3 Matching Annotations
  1. Feb 2014
    1. Concurrence 1: (Stewart): a right to abortion comes ONLY from 14th Am. "liberty," not "penumbra" of Bill of Rights. Concurrence 2: (Burger): there is a right to an abortion, but the court should give more leeway to medical safeguards. Concurrence 3: (Douglas): there is a right to abortion, but this comes from a BROAD right of privacy.
    1. Concurring/Dissenting Opinion: You don’t need to spend too much time on this part other than the pinpoint the concurring or dissenting judge’s main point of contention with the majority opinion and rationale.

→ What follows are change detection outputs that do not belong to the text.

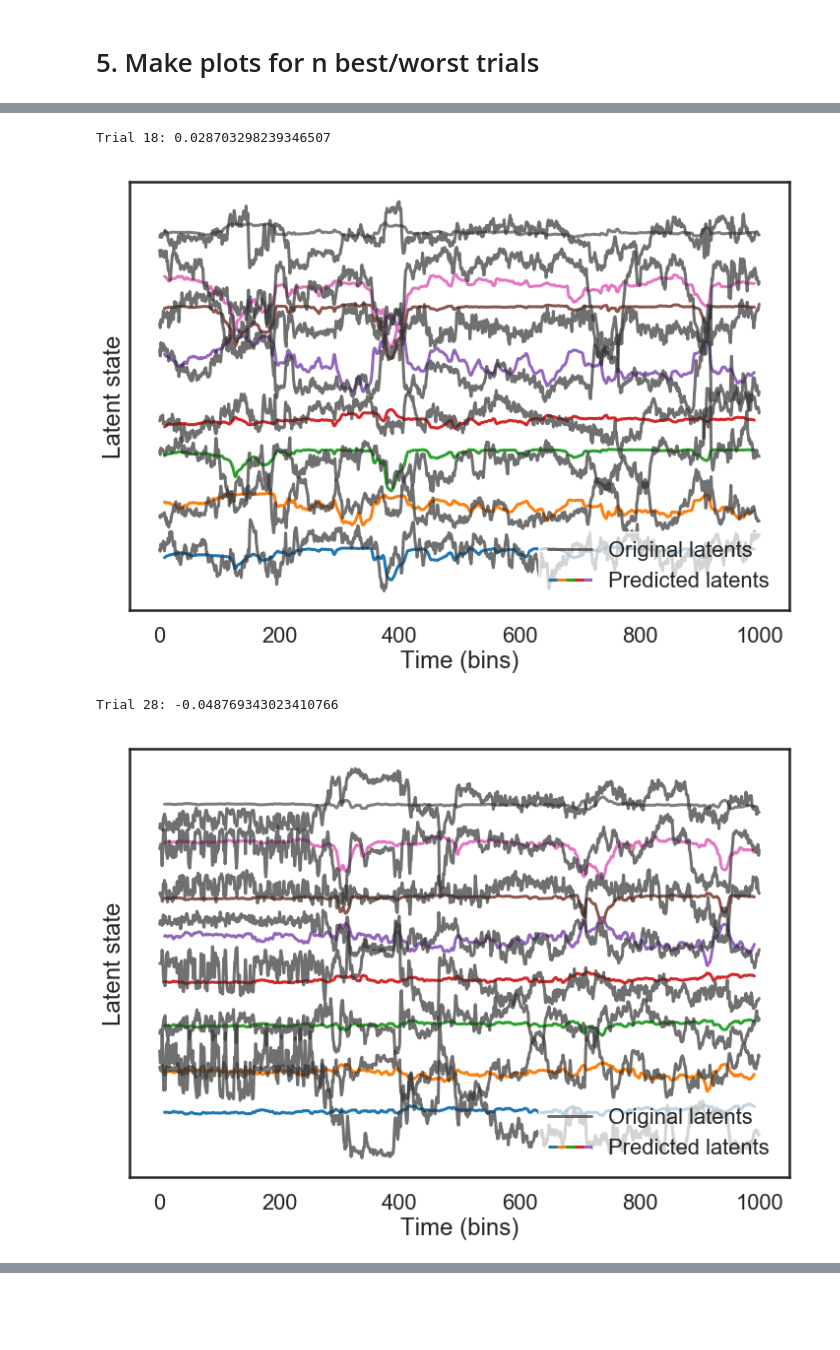
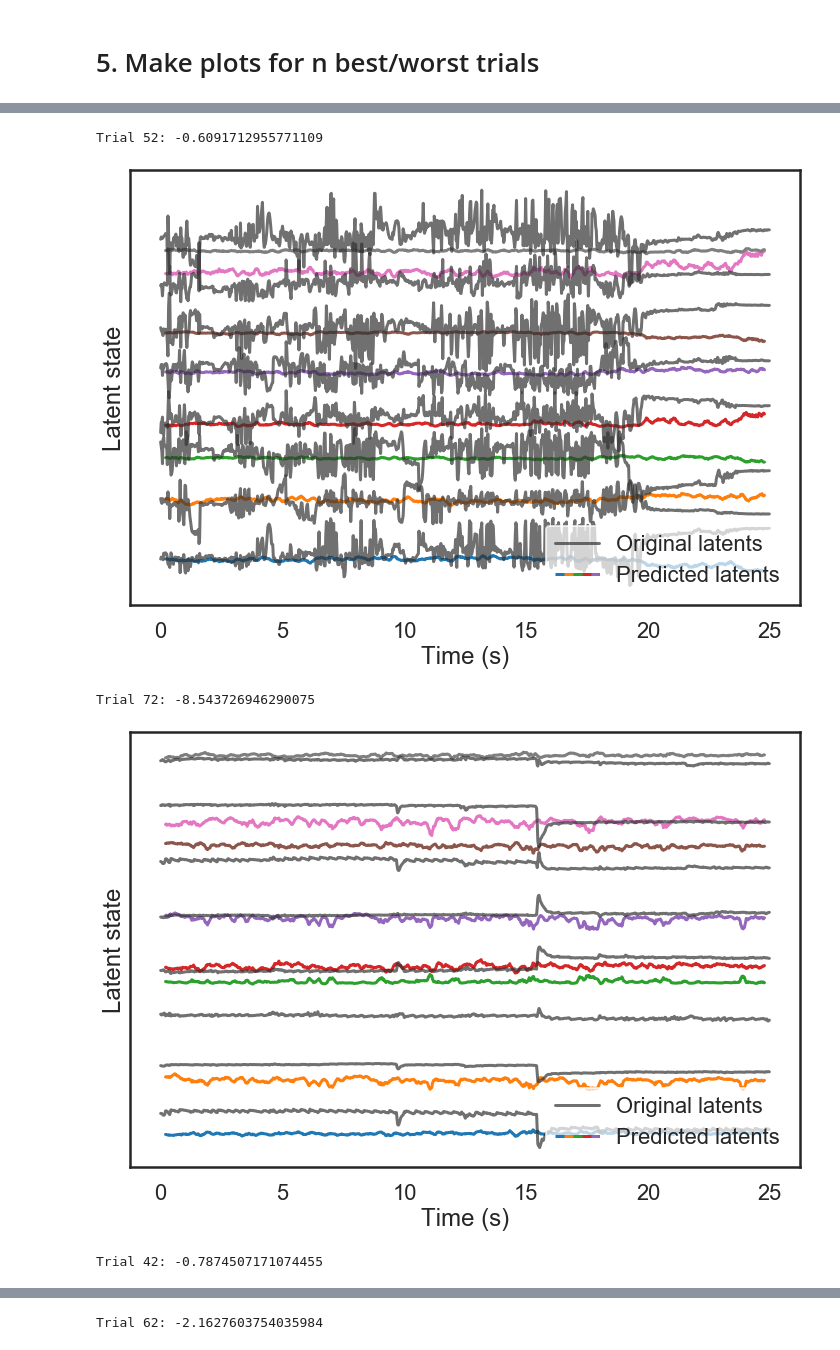
Before and after one commit to themattinthehatt/behavenet, a Jupyter notebook: behavenet/analyses/notebooks/decoder_analysis_notebook.ipynb, the cells around one changed output, grey strips where cells are left out. Cells and saved outputs as stored; diff of their text form; code cells hidden in the pictures; blank space fills up the shorter version.

Commit message:
decoding updates

```diff
--- a/behavenet/analyses/notebooks/decoder_analysis_notebook.ipynb
+++ b/behavenet/analyses/notebooks/decoder_analysis_notebook.ipynb
@@ -12,7 +12,7 @@ from behavenet.fitting.utils import get_expt_dir
 from behavenet.fitting.utils import get_output_session_dir
 
 save_outputs = False
-results_dir = '/home/mattw/results/behavenet_figs/'
+results_dir = '/home/mattw/results/behavenet_figs_final/'
 # %% [markdown]
 # 1. Plot decoder performance
 # %% [markdown]
@@ -238,7 +238,7 @@ hparams = {
 
 # labs = ['musall'] #['steinmetz', 'steinmetz-face', 'musall', 'datta']
 # for lab in labs:
-save_outputs = False
+save_outputs = True
 lab = 'steinmetz'
 get_lab_example(hparams, lab)
 if lab == 'musall':
@@ -268,7 +268,8 @@ trial = data_generator.datasets[0].batch_indxs['test'][5]
 
 if save_outputs:
     save_file = os.path.join(
-    results_dir,'%s_%02i_dim_recon_neural_traces' % (lab, hparams['n_ae_latents']))
+    results_dir, '%s_decoding' % lab,
+    '%02i_dim_recon_neural_traces__trial-%03i' % (hparams['n_ae_latents'], trial))
 else:
     save_file = None
 
@@ -481,36 +463,61 @@ plt.show()
 # %% [markdown]
 # 5. Make plots for n best/worst trials
 # %%
+import os
 import copy
+import pandas as pd
 from behavenet.fitting.utils import get_lab_example
 from behavenet.fitting.utils import get_best_model_version
+from behavenet.fitting.utils import get_output_session_dir
+from behavenet.fitting.utils import get_expt_dir
 from behavenet.data.data_generator import ConcatSessionsGenerator
-from behavenet.analyses.ae_utils import make_neural_reconstruction_movie
+from behavenet.analyses.ae_utils import plot_neural_reconstruction_traces
 
-n_trials = 2
+results_dir = '/home/mattw/results/behavenet_figs_final/'
+save_outputs = True
+n_trials = 3
 
 hparams = {
     'data_dir': '/home/mattw/data',  # might be a different path than what is saved in hparams
     'tt_save_path': '/home/mattw/results/behavenet',
-    'ae_experiment_name': 'test_pt',
+    'ae_experiment_name': 'ae-dim-test',
     'ae_model_class': 'ae',
     'ae_model_type': 'conv',
     'ae_version': 'best',
     'decoder_experiment_name': 'grid_search',
     'decoder_model_class': 'neural-ae',
     'decoder_model_type': 'ff',
-    'decoder_version': 'best',
-    'lib': 'pt'}
+    'decoder_version': 'best'}
 
-lab = 'datta'
+lab = 'steinmetz'
 get_lab_example(hparams, lab)
+hparams['n_ae_latents'] = 8
+if lab == 'steinmetz':
+    hparams['expt'] = '8-probe'
+    hparams['animal'] = 'mouse-02'
+    hparams['session'] = 'session-01'
+    xtick_locs = [0, 200, 400, 600, 800, 1000]
+    frame_rate = 40
+elif lab == 'steinmetz-face':
+    hparams['expt'] = '8-probe-face'
+    hparams['animal'] = 'mouse-02'
+    hparams['session'] = 'session-01'
+    xtick_locs = [0, 200, 400, 600, 800, 1000]
+    frame_rate = 40
+elif lab == 'musall':
+    hparams['expt'] = 'vistrained'
+    hparams['animal'] = 'mSM36'
+    hparams['session'] = '05-Dec-2017'
+    xtick_locs = [0, 30, 60, 90, 120, 150, 180]
+    frame_rate = 30
 
 # load fitting metrics
 hparams_ = copy.copy(hparams)
-hparams_['model_class'] = hparams['decoder_model_class']
-hparams_['experiment_name'] = hparams['decoder_experiment_name']
-hparams_['model_type'] = hparams['decoder_model_type']
-expt_dir = get_expt_dir(hparams_)
+hparams['model_class'] = hparams['decoder_model_class']
+hparams['experiment_name'] = hparams['decoder_experiment_name']
+hparams['model_type'] = hparams['decoder_model_type']
+hparams['session_dir'], sess_ids = get_output_session_dir(hparams)
+expt_dir = get_expt_dir(hparams)
 best_version = get_best_model_version(expt_dir)[0]
 version_dir = os.path.join(expt_dir, best_version)
 metrics_file = os.path.join(version_dir, 'metrics.csv')
@@ -528,9 +535,11 @@ for n in range(n_trials):
     print('Trial {}: {}'.format(trial, r2))
     if save_outputs:
         save_file = os.path.join(
-            results_dir, 'top_n_movies', '%s_%02i_dim_trial-%03i_r2-%1.2f' %
-            (lab, hparams['n_ae_latents'], trial, r2))
-        plot_neural_reconstruction_traces(hparams, save_file=save_file, trial=trial)
+            results_dir, '%s_decoding' % lab,
+            '%02i_dim_trial-%03i_r2-%1.2f' % (hparams['n_ae_latents'], trial, r2))
+        plot_neural_reconstruction_traces(
+            hparams, save_file=save_file, trial=trial, xtick_locs=xtick_locs,
+            frame_rate=frame_rate)
 #         make_neural_reconstruction_movie(hparams, save_file=save_file, trial=trial)
     else:
         pass
@@ -542,9 +551,11 @@ for n in range(n_trials):
     print('Trial {}: {}'.format(trial, r2))
     if save_outputs:
         save_file = os.path.join(
-            results_dir, 'top_n_movies', '%s_%02i_dim_trial-%03i_r2-%1.2f' %
-            (lab, hparams['n_ae_latents'], trial, r2))
-        plot_neural_reconstruction_traces(hparams, save_file=save_file, trial=trial)
+            results_dir, '%s_decoding' % lab,
+            '%02i_dim_trial-%03i_r2-%1.2f' % (hparams['n_ae_latents'], trial, r2))
+        plot_neural_reconstruction_traces(
+            hparams, save_file=save_file, trial=trial, xtick_locs=xtick_locs,
+            frame_rate=frame_rate)
 #         make_neural_reconstruction_movie(hparams, save_file=save_file, trial=trial)
     else:
         pass
@@ -556,4 +567,5 @@ Trial 38: -0.05217817972358765
-Trial 18: 0.028703298239346507
+Trial 52: -0.6091712955771109
-[figure, old version]
+[figure, new version]
-Trial 28: -0.048769343023410766
+Trial 72: -8.543726946290075
-[figure, old version]
+[figure, new version]
+Trial 42: -0.7874507171074455
@@ -559,0 +573 @@ Trial 28: -0.048769343023410766
+Trial 62: -2.1627603754035984
```
Also changed, not shown: parts of 3 cells of this notebook, 6 other files.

Concurring and dissenting opinions hold lots of law professor Socratic Method fodder, and you can be ready by including this part in your case brief.
    1. Concurri ng and/or Diss enting Opinio ns. Concurring and dissenting opinions (a.k.a. “concu rrence s” and “dissents”) are opinions by judges w ho did not se e entire ly e ye -to-ey e with the other judges of the court, and wish to express a slightly or even dramatically diff erent view of the case. In g en er al , a co nc ur ri ng op in io n i s a n o pi ni on by a judge who would have reached the same result as the majority, but f or a different reason. Dissenting opinions are opinions by judges who disagree with the majority’s result entirely. I n most cases, dissenting opinions try to persuade the reader that the majority ’s decision was simply incorre ct.